It appears, by the data, that more people will ride public transportation when it is free.
On Wednesday, Utah Transit Authority released the numbers on ridership during the Free Fare February promotion. During that month, all transit modes provided by UTA offered free rides to the public, including buses, Trax and FrontRunner.
“UTA, Salt Lake City and its partners conducted an extensive Free Fare February public awareness campaign throughout the month,” said Carl Arky, UTA spokesman. “The results of Free Fare February are significant and positive.”
The report shows that ridership averages on all UTA services increased by large margins compared with January. Weekday ridership saw a 16% overall gain, marked by 35.7% more riders on FrontRunner and 23% more using UTA On Demand.
Saturday ridership was up 58% with increases of 74.5% on TRAX and 202% on FrontRunner. Average ridership on Sundays increased 32.5% overall and 144% on UTA On Demand alone.
“The success of Free Fare February proves that people are far more likely to ride public transit when barriers like cost are removed and I can’t wait to work with our partners to find more opportunities to expand free transit,” Salt Lake City Mayor Erin Mendenhall said. “UTA and all of our partners have been tremendous for buying into this idea and making an air quality advocate’s dream come true.”
UTA conducted a survey of more than 5,000 riders during Free Fare February. Over half of riders surveyed said they were riding UTA because it was free, and 87% said they were likely to ride more if UTA services were always free.
Nearly 22% of riders were using transit for the first time. Surveyed riders’ comments were 82% positive, with cost effectiveness and quality of life benefit being most frequently mentioned by riders.
“The goals of Free Fare February were to reduce emissions during a traditionally poor air quality month, and to commemorate the Salt Lake City 2002 Olympics. Every trip taken by UTA riders reduces pollution from using personal vehicles,” Arky said.
The air quality benefit increased significantly during February — as much as 67% according to UTA’s analysis.

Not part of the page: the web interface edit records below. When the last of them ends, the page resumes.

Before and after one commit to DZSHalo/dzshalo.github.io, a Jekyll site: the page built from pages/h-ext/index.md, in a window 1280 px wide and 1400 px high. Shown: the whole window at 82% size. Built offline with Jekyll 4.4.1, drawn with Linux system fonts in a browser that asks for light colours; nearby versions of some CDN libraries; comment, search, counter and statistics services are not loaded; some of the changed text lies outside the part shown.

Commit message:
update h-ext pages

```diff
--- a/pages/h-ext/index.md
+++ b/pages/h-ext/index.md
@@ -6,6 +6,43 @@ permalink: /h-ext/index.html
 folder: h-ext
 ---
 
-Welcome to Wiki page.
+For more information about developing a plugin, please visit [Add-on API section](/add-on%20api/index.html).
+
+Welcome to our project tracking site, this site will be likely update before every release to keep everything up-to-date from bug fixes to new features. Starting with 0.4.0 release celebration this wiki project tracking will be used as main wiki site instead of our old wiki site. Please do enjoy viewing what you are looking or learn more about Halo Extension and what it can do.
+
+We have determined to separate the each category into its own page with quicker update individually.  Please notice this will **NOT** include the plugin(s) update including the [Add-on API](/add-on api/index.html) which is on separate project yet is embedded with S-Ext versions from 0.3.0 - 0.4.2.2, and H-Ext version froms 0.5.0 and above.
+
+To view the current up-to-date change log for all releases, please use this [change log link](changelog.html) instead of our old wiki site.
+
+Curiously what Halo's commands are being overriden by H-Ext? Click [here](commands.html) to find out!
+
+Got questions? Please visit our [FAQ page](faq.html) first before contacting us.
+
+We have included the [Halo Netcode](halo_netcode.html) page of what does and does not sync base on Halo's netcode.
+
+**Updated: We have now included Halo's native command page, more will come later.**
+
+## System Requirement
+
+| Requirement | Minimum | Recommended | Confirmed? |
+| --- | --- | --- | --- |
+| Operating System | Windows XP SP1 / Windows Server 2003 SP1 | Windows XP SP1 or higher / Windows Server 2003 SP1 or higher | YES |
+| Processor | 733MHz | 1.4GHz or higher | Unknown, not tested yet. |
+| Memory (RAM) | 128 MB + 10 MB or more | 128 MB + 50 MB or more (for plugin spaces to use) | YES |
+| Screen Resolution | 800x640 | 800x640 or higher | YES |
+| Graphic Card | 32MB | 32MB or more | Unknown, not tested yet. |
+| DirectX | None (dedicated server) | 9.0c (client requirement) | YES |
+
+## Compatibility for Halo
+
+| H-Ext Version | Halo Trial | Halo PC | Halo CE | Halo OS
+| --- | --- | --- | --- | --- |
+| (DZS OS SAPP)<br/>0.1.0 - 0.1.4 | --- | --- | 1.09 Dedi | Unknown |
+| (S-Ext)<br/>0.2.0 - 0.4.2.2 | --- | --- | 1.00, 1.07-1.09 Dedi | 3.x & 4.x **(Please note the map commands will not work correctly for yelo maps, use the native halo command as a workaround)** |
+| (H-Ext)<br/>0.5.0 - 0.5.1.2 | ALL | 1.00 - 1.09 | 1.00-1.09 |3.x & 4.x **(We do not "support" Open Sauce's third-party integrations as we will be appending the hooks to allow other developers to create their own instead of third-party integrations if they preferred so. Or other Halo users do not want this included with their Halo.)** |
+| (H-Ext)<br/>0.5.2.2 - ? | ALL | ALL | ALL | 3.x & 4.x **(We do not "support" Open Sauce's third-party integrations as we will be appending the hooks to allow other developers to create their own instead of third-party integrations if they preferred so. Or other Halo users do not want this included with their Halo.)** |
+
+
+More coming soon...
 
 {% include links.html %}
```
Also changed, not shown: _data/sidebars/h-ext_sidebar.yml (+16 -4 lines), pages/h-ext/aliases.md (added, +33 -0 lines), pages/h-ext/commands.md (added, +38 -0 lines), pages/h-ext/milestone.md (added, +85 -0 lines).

“We’re proud to work with our state, regional, and local partners for cleaner air in Utah,” said UTA board of trustees Chair Carlton Christensen. “Free Fare February was a success. Transit is part of a healthier, vibrant quality of life in Utah. We encourage everyone to ride UTA instead of driving, you can help counter the negative effects of harmful pollution and reduce congestion on our roads and highways.”
The idea was broached at the suggestion of Mendenhall in December. After discussions with partners across the Wasatch Front, the UTA board of trustees added its support for the plan toward the end of January.